Faculty and staff from the founding years of Thurston Middle School — a time when the school introduced an innovative curriculum — are gathering for a reunion Oct. 26.

"It was quite a close family and everyone was really tight," Gail McClain, who taught English at Thurston for 37 years, said of the Laguna Beach school's earliest employees.

Thurston Middle School opened in 1968 for seventh and eight graders and was a lab for an experimental curriculum that had students making their own schedules and picking their own classes each week.

"It was a really state-of-the-art undertaking," said McClain. "I could never duplicate that in the rest of my teaching career."

Thurston featured the innovative style for four years but switched to more traditional teaching methods after complaints that the style was incompatible with the curriculums of other local schools.

"It was pretty controversial in Laguna, because the high school was very traditional, and El Morro (elementary school) was very traditional," McClain said.

Wick Lobo, a 35-year-veteran of the Laguna Beach Unified School District who will be attending the reunion, was the scheduling coordinator for Thurston and created the flexible schedules using a giant IBM computer.
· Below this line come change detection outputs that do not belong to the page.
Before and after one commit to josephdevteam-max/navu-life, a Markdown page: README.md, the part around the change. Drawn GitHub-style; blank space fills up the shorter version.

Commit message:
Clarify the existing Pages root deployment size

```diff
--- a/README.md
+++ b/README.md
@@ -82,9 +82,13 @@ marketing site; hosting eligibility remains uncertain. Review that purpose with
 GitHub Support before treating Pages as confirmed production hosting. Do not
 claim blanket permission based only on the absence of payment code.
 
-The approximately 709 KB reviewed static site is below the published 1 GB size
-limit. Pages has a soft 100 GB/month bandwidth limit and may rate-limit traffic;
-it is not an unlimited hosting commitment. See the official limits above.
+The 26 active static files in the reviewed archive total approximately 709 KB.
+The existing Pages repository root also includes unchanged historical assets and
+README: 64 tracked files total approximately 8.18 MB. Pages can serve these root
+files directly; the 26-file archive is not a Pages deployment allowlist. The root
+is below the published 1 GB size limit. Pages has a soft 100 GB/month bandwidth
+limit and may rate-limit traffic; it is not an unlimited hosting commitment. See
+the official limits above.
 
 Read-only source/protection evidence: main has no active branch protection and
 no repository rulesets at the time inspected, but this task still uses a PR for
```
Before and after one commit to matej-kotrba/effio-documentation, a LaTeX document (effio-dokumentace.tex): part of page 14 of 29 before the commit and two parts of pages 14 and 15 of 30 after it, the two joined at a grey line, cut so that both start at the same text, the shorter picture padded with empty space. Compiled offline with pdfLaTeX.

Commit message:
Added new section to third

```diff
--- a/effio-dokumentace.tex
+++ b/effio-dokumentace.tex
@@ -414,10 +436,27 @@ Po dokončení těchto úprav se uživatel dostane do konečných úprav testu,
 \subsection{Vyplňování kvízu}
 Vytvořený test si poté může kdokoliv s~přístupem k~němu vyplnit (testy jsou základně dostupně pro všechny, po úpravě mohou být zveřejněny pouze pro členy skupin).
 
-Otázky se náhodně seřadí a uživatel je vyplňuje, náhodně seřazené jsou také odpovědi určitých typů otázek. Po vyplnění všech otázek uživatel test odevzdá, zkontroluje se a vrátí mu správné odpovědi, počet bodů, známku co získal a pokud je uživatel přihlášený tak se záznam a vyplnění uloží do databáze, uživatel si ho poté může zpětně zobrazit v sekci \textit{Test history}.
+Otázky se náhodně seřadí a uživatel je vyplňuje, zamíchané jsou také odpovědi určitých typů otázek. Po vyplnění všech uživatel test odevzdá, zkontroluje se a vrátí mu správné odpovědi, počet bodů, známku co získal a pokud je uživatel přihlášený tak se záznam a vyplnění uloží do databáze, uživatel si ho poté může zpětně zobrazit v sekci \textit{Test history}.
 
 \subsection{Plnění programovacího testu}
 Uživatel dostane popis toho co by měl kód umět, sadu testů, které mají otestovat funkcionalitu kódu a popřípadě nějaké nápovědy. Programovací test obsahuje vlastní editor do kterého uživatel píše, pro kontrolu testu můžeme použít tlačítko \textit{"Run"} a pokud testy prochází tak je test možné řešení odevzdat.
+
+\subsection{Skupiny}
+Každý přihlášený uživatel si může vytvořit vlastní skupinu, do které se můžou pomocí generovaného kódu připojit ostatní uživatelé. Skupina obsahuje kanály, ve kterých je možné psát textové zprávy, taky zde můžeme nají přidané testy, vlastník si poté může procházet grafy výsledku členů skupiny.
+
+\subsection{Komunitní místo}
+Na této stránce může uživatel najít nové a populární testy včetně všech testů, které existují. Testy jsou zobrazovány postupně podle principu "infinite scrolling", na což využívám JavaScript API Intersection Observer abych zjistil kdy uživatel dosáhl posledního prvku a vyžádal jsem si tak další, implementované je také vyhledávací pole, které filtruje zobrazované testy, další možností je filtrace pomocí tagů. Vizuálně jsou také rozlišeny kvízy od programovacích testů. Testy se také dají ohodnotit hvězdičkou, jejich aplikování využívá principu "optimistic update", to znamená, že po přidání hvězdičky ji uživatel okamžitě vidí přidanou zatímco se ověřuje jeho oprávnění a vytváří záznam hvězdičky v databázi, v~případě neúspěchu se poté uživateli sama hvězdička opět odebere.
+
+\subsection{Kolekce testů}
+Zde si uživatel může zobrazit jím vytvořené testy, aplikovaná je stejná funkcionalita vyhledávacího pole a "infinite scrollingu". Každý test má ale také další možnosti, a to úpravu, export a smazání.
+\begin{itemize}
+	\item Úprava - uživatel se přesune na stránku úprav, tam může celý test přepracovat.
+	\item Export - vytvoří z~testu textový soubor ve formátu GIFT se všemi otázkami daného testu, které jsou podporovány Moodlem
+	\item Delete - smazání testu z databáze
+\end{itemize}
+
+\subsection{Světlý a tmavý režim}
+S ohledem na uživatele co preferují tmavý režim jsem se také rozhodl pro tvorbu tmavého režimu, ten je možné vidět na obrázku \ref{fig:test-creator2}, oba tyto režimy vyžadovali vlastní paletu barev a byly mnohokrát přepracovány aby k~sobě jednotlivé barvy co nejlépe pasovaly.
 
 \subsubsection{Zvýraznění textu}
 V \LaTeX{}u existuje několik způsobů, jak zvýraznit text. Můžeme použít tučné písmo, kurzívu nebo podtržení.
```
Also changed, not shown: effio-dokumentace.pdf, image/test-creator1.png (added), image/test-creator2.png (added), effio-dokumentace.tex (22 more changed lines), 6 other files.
Thurston was one of the first schools in south Orange County to use one.

He said that although some kids tried to schedule themselves too much recess time, the flexibility of the system had countless benefits, such as allowing teachers to create classes based on students' needs.

The days were made up of 27 modules of 15 minutes each, and students had to fill their schedules with core classes, such as math and English, and choose electives from among ever-changing options.

"The electives just blossomed; we had all kinds of electives," Lobo said. "The duration could be one week, a month or the entire semester."

Thurston was an innovation from the ground up since the school was built to match the flexibility of the curriculum. Lobo said the building was shaped like a honeycomb, featuring connecting pods with movable inner walls that could be arranged to fit large classes or multiple smaller classes.

From the building and curriculum to the specially trained teachers and IBM computer used for scheduling, the method pioneered at Thurston drew the attention of curious educators from far-flung places who wanted to learn about it.

"We would get a thousand people per year visiting our school," Lobo said. "They came from Japan, Germany and all over the world."

McClain said about 40 people will be attending the reunion. It will be held at 11 a.m. Oct. 26 in the lunch area across from the pool at Laguna Beach High School.